Thus we get inspiring stories in the UU World about people and congregations that are moving in the “right” directions, toward the failed utopian vision of a multicultural, multilingual Unitarian Universalism, a vision that no longer moves or inspires me, or that I even consider achievable in our current world. Having rejected the idea of the melting pot as disrespectful to original heritage, must we really adopt the culture and language of the target demographics, at the expense of our current membership, congregational self-determination, and even our theology? What does this do the vitality of our congregations and the inspiration of our Sunday services?

Contrast this “herd” analogy with the tribal leader in the movie “The Emerald Forest,” in which an American engineer has returned to the Brazilian rainforest. His young son was kidnapped by original inhabitants years before, adopted into the tribe, and is now a young adult. The frustrated contractor finally meets the tribal leader and asks him to return his teenaged son:

The engineer: “Tell him to come and visit. He can choose.”
The Chief: “If I tell a man to do what he does not want to do, I am no longer chief.”

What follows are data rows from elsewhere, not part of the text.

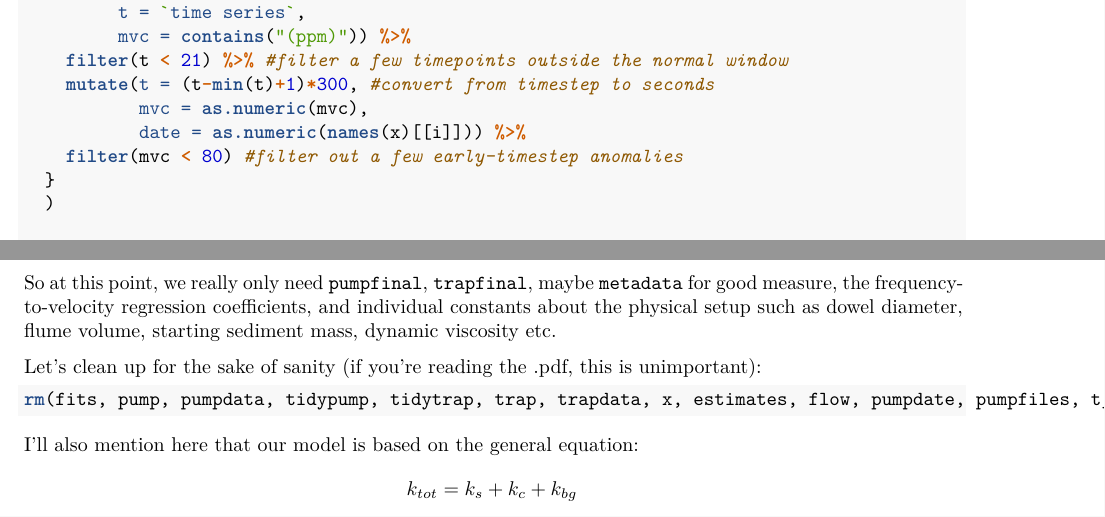
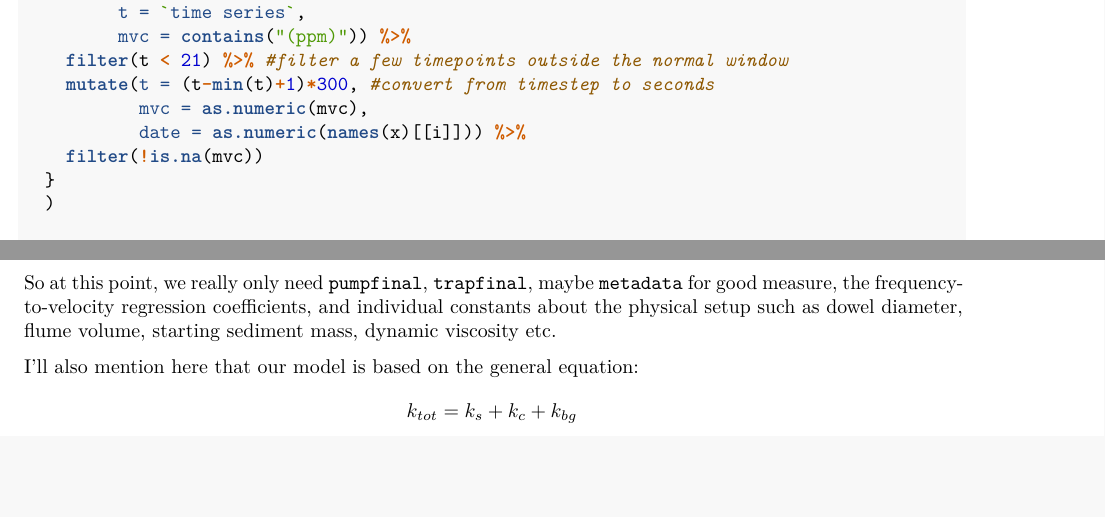
Before and after one commit to jmwingenroth/wingenroth-et-al-2021, an R Markdown document (code/analysis.Rmd): two parts of pages 2 and 12 of 19 before the commit and two parts of pages 2 and 10 of 13 after it, joined at a grey line, cut so that both start at the same text, the shorter picture padded with empty space. Rendered offline with R 4.5, knitr and Pandoc, then LaTeX, with nearby package versions.

Commit message:
Removed line that excluded outliers

````diff
--- a/code/analysis.Rmd
+++ b/code/analysis.Rmd
@@ -74,7 +74,7 @@ tidypump <- lapply(seq_along(x), function(i) {
     mutate(t = (t-min(t)+1)*300, #convert from timestep to seconds
            mvc = as.numeric(mvc),
            date = as.numeric(names(x)[[i]])) %>%
-    filter(mvc < 80) #filter out a few early-timestep anomalies
+    filter(!is.na(mvc))
   }
   )
 
@@ -310,14 +310,6 @@ I rounded off to 2.43 $\text m^3$. The test section has been measured as $1.95 \
 
 So at this point, we really only need `pumpfinal`, `trapfinal`, maybe `metadata` for good measure, the frequency-to-velocity regression coefficients, and individual constants about the physical setup such as dowel diameter, flume volume, starting sediment mass, dynamic viscosity etc.
 
-Let's clean up for the sake of sanity (if you're reading the .pdf, this is unimportant):
-
-```{r}
-
-rm(fits, pump, pumpdata, tidypump, tidytrap, trap, trapdata, x, estimates, flow, pumpdate, pumpfiles, t_0, t_b, t_f, time, trapdate, trapfiles, poly_fin_integr)
-
-```
-
 I'll also mention here that our model is based on the general equation: $$k_{tot} = k_s + k_c + k_{bg}$$ where the k's represent total decay rate and portions of it due to settling, collection, and (background) settling in the rest of the flume outside the test section, respectively.
 
 ### k_tot (total time-decay rate)
````
Also changed, not shown: code/analysis.Rmd (1 more changed lines).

As a college-educated, 30-year, English as a first language UU of mostly European background, I feel not only neglected, but looked down upon as not the demographic the UUA craves in our congregations. In reading the UU World, the leadership appears to distrust congregational polity and consider themselves prophetic – more moral and farsighted than the mere congregations, which need to be directed and led – although that clearly is not in the spirit of our Principles. Consider the policy of the UU World to print letters to the editor only in response to published articles. Members can respond on approved topics but not initiate neglected topics or acknowledge elephants bashing about in the living room. The guidelines for submission have no channel for reader-initiated articles, only for suggestions to the editorial staff – the heavy hand that holds the reins of the wranglers.

I wish that, rather than hammering on goals and directions hashed out in the ivory towers of Boston, our leadership focused instead on discerning, articulating, and manifesting the direction the current membership wants to traverse.

Ellen Lawrence Skagerberg
Santa Rosa, California
member: UU Congregation, Santa Rosa (California)